Dataset excerpts:
Segment Open

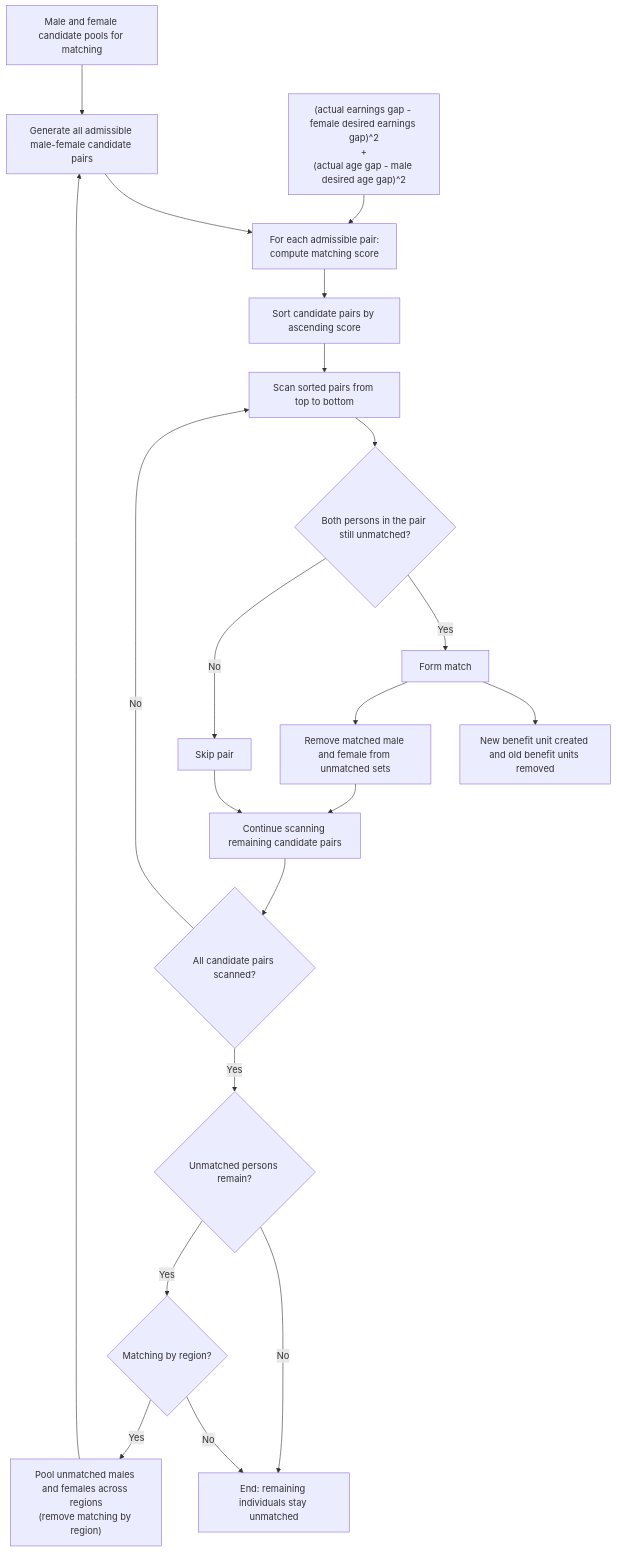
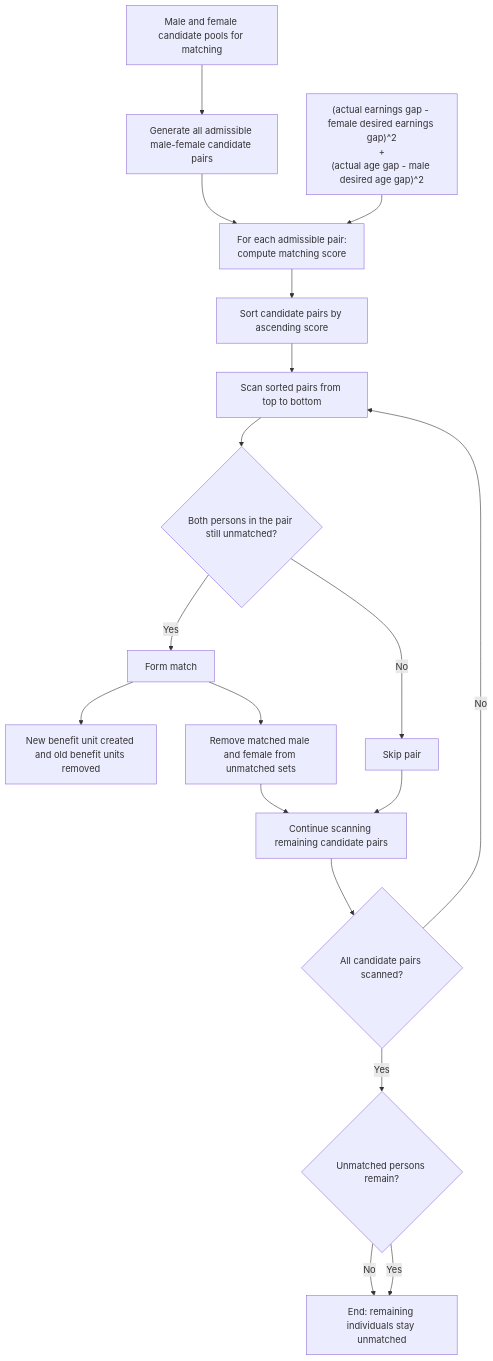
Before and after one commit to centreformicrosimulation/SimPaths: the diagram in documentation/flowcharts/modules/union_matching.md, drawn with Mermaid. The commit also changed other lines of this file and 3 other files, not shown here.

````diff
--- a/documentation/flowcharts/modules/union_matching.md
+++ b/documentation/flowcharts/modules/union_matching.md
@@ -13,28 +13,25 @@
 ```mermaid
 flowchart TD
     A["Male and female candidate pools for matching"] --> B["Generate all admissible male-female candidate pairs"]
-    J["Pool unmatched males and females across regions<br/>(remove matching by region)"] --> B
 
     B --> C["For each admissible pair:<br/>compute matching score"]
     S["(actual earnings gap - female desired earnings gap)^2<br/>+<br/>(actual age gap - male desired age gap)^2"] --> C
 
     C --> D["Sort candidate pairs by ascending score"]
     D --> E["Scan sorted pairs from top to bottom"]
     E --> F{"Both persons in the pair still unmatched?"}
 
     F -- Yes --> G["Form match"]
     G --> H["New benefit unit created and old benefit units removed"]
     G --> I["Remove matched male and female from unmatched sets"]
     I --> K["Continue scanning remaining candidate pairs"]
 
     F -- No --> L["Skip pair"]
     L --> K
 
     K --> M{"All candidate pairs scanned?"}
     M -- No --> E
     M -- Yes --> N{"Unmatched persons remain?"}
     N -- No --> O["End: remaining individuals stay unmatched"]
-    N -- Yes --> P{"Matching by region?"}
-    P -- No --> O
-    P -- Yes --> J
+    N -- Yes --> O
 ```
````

Segment Closed
Segment Open

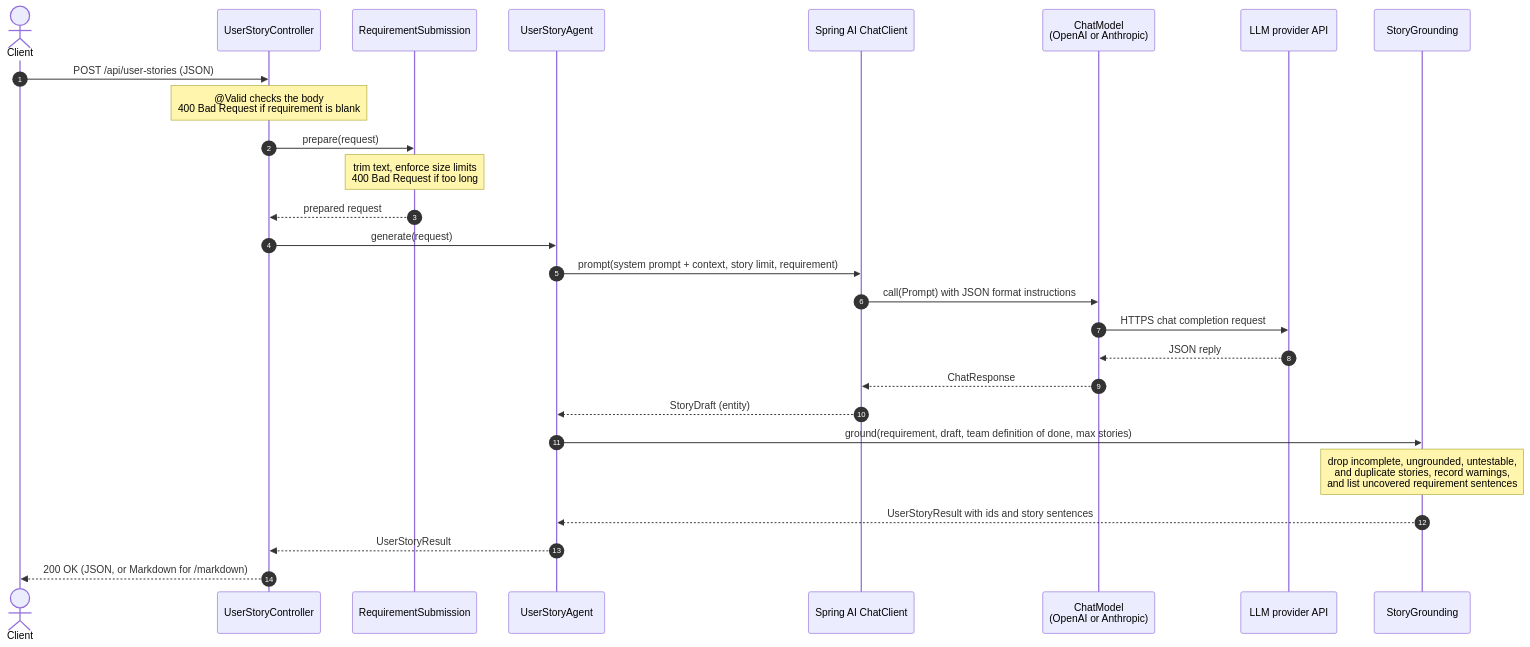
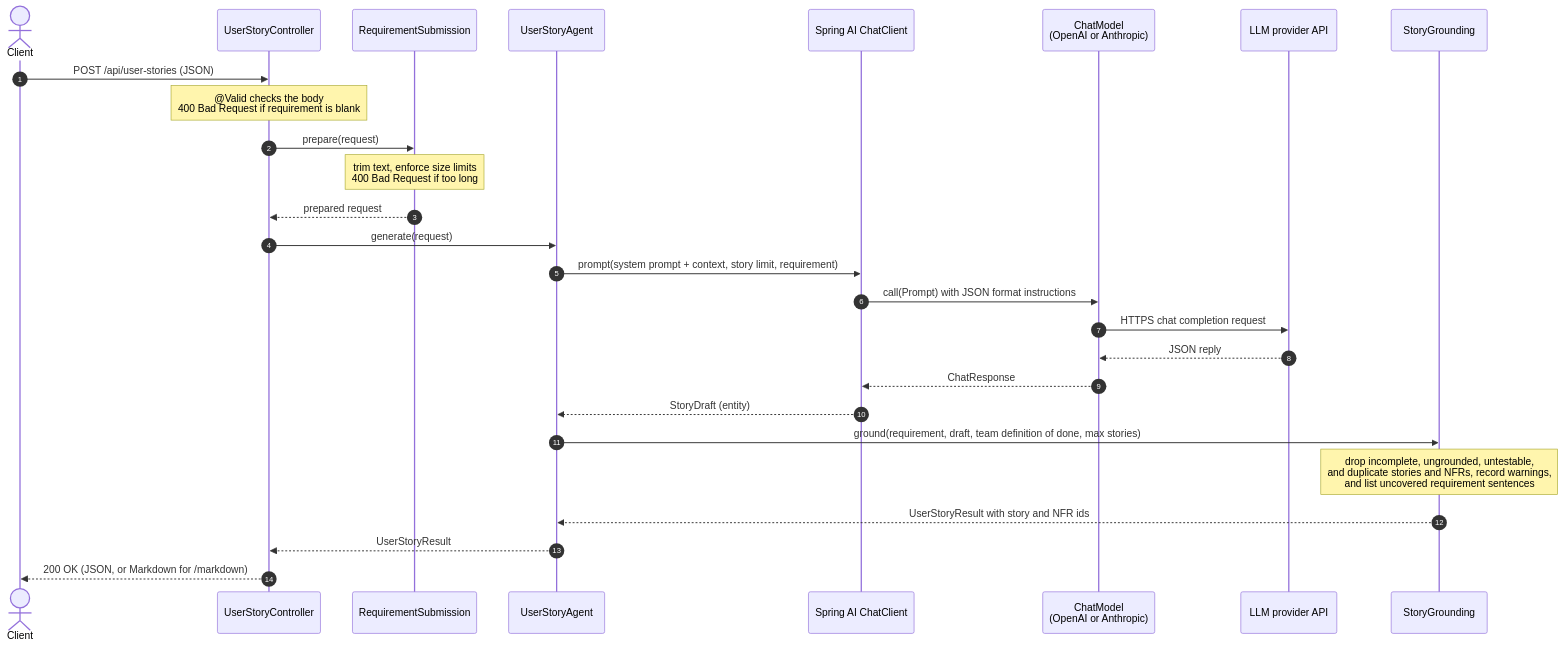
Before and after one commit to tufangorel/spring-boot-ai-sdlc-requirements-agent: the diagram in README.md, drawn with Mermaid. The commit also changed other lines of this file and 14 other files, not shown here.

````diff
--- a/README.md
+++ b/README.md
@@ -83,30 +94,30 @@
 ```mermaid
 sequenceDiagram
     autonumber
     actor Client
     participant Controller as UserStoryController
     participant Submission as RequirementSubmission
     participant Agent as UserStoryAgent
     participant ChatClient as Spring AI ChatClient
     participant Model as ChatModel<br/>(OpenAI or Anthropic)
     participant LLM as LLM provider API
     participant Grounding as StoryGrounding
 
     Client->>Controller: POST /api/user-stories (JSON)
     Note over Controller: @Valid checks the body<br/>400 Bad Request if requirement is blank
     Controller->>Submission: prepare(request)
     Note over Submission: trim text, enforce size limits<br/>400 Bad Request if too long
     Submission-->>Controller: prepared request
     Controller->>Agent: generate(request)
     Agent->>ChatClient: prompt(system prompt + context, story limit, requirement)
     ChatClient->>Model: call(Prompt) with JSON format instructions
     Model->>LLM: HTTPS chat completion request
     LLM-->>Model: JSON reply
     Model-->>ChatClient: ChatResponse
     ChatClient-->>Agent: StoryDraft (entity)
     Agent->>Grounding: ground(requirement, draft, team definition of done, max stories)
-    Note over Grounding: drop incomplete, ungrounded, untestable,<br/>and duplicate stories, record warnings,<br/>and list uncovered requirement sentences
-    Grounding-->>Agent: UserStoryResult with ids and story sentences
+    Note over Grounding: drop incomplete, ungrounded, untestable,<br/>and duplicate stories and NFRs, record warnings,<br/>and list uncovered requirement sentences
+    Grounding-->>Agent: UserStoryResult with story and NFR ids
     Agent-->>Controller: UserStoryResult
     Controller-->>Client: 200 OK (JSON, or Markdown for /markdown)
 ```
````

Segment Closed

◆ **Task objective**:
Return, from the data, each line where the string "participant" occurs.

◆ **Task answer**:
     participant Controller as UserStoryController
     participant Submission as RequirementSubmission
     participant Agent as UserStoryAgent
     participant ChatClient as Spring AI ChatClient
     participant Model as ChatModel<br/>(OpenAI or Anthropic)
     participant LLM as LLM provider API
     participant Grounding as StoryGrounding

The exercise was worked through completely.